Emanuel Kaplan, ScD

Emanuel Kaplan, ScD

More than 50 years ago, Dr. Kaplan was key to focusing national attention on a dilemma that continues to plague our children - the silent epidemic of lead paint poisoning.

After receiving his degree at the School, he visited the DuPont Chemical Company to study the new dithizone technique for detecting blood lead. Developed in Germany and used in the United States by DuPont chemists, the test provided the first sensitive quantitative method for measuring lead in blood and other biological samples.

Under Dr. Kaplan's direction, in 1935 the Baltimore City Health Department pioneered a free diagnostic program that was an immediate success and provided data that forced public officers to recognize the seriousness of the epidemic.

Dr. Kaplan's work led to a pioneering lead paint poisoning prevention program in Baltimore.
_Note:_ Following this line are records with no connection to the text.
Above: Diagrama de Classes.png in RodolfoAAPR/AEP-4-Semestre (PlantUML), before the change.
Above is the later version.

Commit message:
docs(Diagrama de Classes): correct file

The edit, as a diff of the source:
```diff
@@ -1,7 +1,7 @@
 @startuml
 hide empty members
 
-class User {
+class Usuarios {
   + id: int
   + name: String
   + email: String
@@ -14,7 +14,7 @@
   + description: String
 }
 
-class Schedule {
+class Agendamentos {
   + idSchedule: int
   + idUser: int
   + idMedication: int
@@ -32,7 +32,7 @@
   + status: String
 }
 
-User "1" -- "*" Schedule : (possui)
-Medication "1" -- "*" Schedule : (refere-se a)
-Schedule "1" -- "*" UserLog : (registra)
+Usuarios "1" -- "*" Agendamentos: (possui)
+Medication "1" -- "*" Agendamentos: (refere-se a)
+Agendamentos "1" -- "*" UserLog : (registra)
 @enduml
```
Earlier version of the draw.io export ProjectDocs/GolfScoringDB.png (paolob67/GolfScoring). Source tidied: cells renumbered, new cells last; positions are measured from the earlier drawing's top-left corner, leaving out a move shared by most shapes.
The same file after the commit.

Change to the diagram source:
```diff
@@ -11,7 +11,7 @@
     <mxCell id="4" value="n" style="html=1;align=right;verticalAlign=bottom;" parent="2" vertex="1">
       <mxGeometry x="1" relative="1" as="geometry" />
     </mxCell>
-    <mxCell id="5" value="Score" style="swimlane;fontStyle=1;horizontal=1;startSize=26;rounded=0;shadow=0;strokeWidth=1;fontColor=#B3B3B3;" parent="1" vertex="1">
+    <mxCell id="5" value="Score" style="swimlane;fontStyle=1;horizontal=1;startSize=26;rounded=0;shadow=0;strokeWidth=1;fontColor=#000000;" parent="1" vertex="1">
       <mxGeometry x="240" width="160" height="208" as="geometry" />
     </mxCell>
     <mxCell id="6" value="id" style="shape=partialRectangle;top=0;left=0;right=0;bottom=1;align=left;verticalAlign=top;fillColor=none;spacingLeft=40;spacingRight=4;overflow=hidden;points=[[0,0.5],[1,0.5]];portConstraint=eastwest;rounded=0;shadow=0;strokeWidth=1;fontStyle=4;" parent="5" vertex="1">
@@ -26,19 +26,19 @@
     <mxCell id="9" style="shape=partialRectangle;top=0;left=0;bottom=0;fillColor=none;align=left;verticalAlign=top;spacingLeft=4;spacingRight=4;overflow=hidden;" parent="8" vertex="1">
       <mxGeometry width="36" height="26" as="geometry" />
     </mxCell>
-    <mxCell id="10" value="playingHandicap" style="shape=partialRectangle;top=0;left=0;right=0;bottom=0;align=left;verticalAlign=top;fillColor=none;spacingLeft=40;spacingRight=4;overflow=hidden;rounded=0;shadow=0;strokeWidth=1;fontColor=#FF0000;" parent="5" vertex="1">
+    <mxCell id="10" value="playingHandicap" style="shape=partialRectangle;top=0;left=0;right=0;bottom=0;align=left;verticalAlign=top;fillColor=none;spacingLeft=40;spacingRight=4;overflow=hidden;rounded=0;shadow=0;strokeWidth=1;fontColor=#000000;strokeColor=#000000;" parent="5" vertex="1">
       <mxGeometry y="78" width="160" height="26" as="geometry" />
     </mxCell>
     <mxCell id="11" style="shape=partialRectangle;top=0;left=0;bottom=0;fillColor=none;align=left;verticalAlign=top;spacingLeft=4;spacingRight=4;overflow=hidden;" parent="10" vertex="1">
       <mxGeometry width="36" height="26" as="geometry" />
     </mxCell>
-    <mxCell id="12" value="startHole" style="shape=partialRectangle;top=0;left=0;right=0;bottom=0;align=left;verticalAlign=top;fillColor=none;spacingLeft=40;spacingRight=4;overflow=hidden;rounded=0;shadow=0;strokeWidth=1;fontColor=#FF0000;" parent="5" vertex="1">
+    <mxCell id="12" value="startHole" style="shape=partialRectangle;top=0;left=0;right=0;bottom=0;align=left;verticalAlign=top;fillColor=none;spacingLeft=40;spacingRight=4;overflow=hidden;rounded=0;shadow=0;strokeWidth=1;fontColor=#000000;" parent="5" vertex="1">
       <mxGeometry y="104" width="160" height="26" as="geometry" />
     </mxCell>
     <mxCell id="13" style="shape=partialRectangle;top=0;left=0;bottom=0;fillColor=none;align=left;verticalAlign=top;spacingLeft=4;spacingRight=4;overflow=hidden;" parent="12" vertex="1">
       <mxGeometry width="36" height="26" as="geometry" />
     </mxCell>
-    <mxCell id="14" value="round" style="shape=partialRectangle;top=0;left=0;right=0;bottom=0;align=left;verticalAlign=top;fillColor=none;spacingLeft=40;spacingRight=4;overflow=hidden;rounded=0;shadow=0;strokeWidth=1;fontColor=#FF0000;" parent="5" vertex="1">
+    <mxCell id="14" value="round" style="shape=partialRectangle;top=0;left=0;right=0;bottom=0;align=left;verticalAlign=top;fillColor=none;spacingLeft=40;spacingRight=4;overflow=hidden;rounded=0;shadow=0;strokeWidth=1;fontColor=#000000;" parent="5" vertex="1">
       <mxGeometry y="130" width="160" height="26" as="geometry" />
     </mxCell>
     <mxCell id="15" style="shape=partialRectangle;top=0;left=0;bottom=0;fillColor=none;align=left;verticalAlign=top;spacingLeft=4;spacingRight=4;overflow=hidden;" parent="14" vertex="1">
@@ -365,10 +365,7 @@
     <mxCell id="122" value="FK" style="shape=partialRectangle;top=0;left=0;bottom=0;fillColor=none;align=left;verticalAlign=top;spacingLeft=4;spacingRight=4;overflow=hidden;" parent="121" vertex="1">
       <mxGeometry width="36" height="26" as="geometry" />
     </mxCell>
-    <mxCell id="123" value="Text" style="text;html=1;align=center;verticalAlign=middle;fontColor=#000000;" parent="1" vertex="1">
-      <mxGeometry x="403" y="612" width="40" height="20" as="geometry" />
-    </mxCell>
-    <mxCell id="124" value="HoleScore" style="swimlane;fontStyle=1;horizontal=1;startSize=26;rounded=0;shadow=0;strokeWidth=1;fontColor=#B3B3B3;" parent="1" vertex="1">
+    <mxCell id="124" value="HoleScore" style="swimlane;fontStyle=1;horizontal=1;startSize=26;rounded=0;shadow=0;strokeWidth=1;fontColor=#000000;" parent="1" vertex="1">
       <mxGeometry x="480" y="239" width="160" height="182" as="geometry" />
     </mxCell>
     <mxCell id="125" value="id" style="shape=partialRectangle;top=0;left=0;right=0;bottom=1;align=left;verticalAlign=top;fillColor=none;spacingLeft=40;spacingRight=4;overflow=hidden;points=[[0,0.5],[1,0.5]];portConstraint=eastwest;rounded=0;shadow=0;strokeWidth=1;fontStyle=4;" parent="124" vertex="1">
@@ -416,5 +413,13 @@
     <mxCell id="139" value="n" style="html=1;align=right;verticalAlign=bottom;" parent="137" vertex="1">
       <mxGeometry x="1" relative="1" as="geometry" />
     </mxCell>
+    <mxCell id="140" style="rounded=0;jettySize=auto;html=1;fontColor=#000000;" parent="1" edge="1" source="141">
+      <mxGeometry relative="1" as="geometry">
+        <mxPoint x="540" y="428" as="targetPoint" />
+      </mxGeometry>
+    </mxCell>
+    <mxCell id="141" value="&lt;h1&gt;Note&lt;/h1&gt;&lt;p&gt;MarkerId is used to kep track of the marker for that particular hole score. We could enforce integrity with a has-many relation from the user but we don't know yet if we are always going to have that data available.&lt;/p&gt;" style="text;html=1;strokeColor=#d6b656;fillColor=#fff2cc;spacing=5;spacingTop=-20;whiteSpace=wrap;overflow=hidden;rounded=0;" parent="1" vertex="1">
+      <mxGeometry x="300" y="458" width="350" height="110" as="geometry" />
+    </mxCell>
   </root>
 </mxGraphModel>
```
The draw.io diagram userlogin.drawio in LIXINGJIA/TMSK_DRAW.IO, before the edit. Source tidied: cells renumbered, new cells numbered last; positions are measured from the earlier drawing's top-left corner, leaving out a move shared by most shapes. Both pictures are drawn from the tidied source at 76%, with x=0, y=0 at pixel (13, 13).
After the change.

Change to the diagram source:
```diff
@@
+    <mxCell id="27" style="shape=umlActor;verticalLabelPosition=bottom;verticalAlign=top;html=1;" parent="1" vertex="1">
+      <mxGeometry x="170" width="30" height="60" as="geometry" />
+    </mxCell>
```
Eventually, guidelines for lead paint abatement were established in the United States.